--- Working data Enclosed Below ---

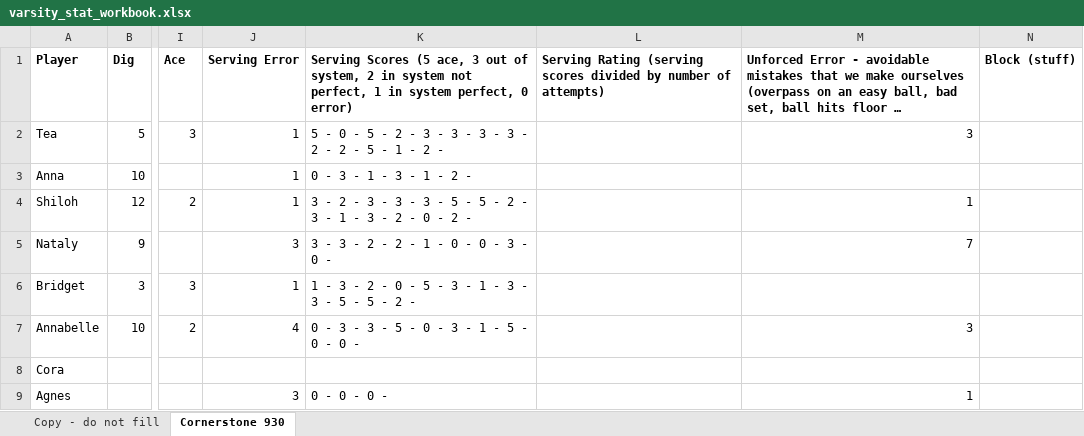
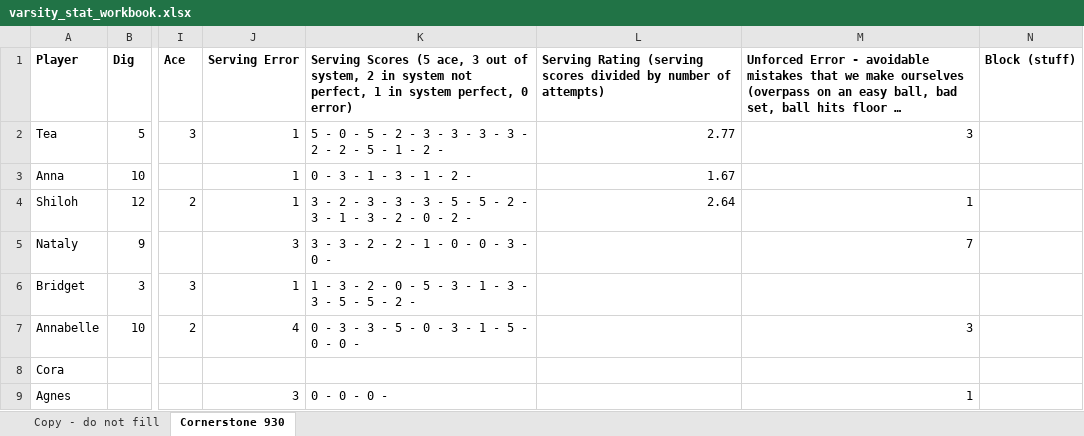
Before and after one commit to clancyred/defenders-volleyball, an Excel workbook: source/varsity_stat_workbook.xlsx, sheet Cornerstone 930, drawn as a sheet; only a part is shown, gaps mark what is left out; long unchanged cells end in …; values as stored, in another font and other column widths than the file's, no borders; charts and pictures not drawn; the diff names each change by its address in the sheet, - before the commit and + after, or states it on an @@ line.

Commit message:
Update stat workbook from Google Sheet

```diff
--- a/source/varsity_stat_workbook.xlsx (sheet Cornerstone 930)
+++ b/source/varsity_stat_workbook.xlsx (sheet Cornerstone 930)
-L2: (empty)
+L2: 2.77
-L3: (empty)
+L3: 1.67
-L4: (empty)
+L4: 2.64
```
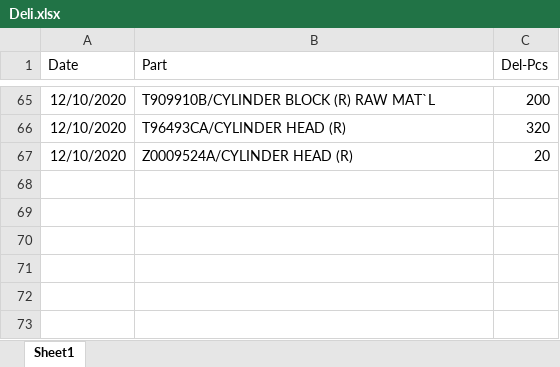
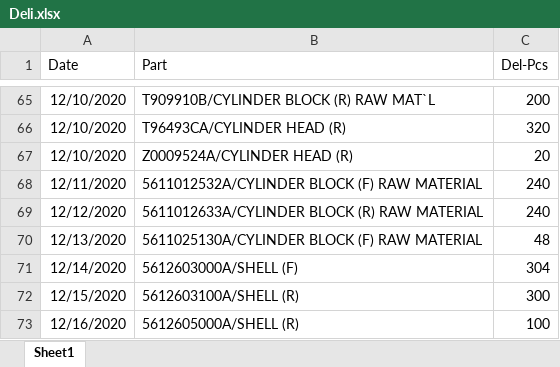
Before and after one commit to UtaiC/SIM-Delivery, an Excel workbook: Deli.xlsx, sheet Sheet1, drawn as a sheet; only a part is shown, gaps mark what is left out; values as stored, in another font and other column widths than the file's, no borders; charts and pictures not drawn; the diff names each change by its address in the sheet, - before the commit and + after, or states it on an @@ line.

```diff
--- a/Deli.xlsx (sheet Sheet1)
+++ b/Deli.xlsx (sheet Sheet1)
+row 68: 12/11/2020 | 5611012532A/CYLINDER BLOCK (F) RAW MATERIAL | 240
+row 69: 12/12/2020 | 5611012633A/CYLINDER BLOCK (R) RAW MATERIAL | 240
+row 70: 12/13/2020 | 5611025130A/CYLINDER BLOCK (F) RAW MATERIAL | 48
+row 71: 12/14/2020 | 5612603000A/SHELL (F) | 304
+row 72: 12/15/2020 | 5612603100A/SHELL (R) | 300
+row 73: 12/16/2020 | 5612605000A/SHELL (R) | 100
```
Also changed, not shown: EDI.xlsx.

--- End of Enclosed Working data ---

Work to be completed
Verbatim output of every entry above is required, though pictures are to be left out.

Solved problem
Before and after one commit to clancyred/defenders-volleyball, an Excel workbook: source/varsity_stat_workbook.xlsx, sheet Cornerstone 930, drawn as a sheet; only a part is shown, gaps mark what is left out; long unchanged cells end in …; values as stored, in another font and other column widths than the file's, no borders; charts and pictures not drawn; the diff names each change by its address in the sheet, - before the commit and + after, or states it on an @@ line.

Commit message:
Update stat workbook from Google Sheet

```diff
--- a/source/varsity_stat_workbook.xlsx (sheet Cornerstone 930)
+++ b/source/varsity_stat_workbook.xlsx (sheet Cornerstone 930)
-L2: (empty)
+L2: 2.77
-L3: (empty)
+L3: 1.67
-L4: (empty)
+L4: 2.64
```
Before and after one commit to UtaiC/SIM-Delivery, an Excel workbook: Deli.xlsx, sheet Sheet1, drawn as a sheet; only a part is shown, gaps mark what is left out; values as stored, in another font and other column widths than the file's, no borders; charts and pictures not drawn; the diff names each change by its address in the sheet, - before the commit and + after, or states it on an @@ line.

```diff
--- a/Deli.xlsx (sheet Sheet1)
+++ b/Deli.xlsx (sheet Sheet1)
+row 68: 12/11/2020 | 5611012532A/CYLINDER BLOCK (F) RAW MATERIAL | 240
+row 69: 12/12/2020 | 5611012633A/CYLINDER BLOCK (R) RAW MATERIAL | 240
+row 70: 12/13/2020 | 5611025130A/CYLINDER BLOCK (F) RAW MATERIAL | 48
+row 71: 12/14/2020 | 5612603000A/SHELL (F) | 304
+row 72: 12/15/2020 | 5612603100A/SHELL (R) | 300
+row 73: 12/16/2020 | 5612605000A/SHELL (R) | 100
```
Also changed, not shown: EDI.xlsx.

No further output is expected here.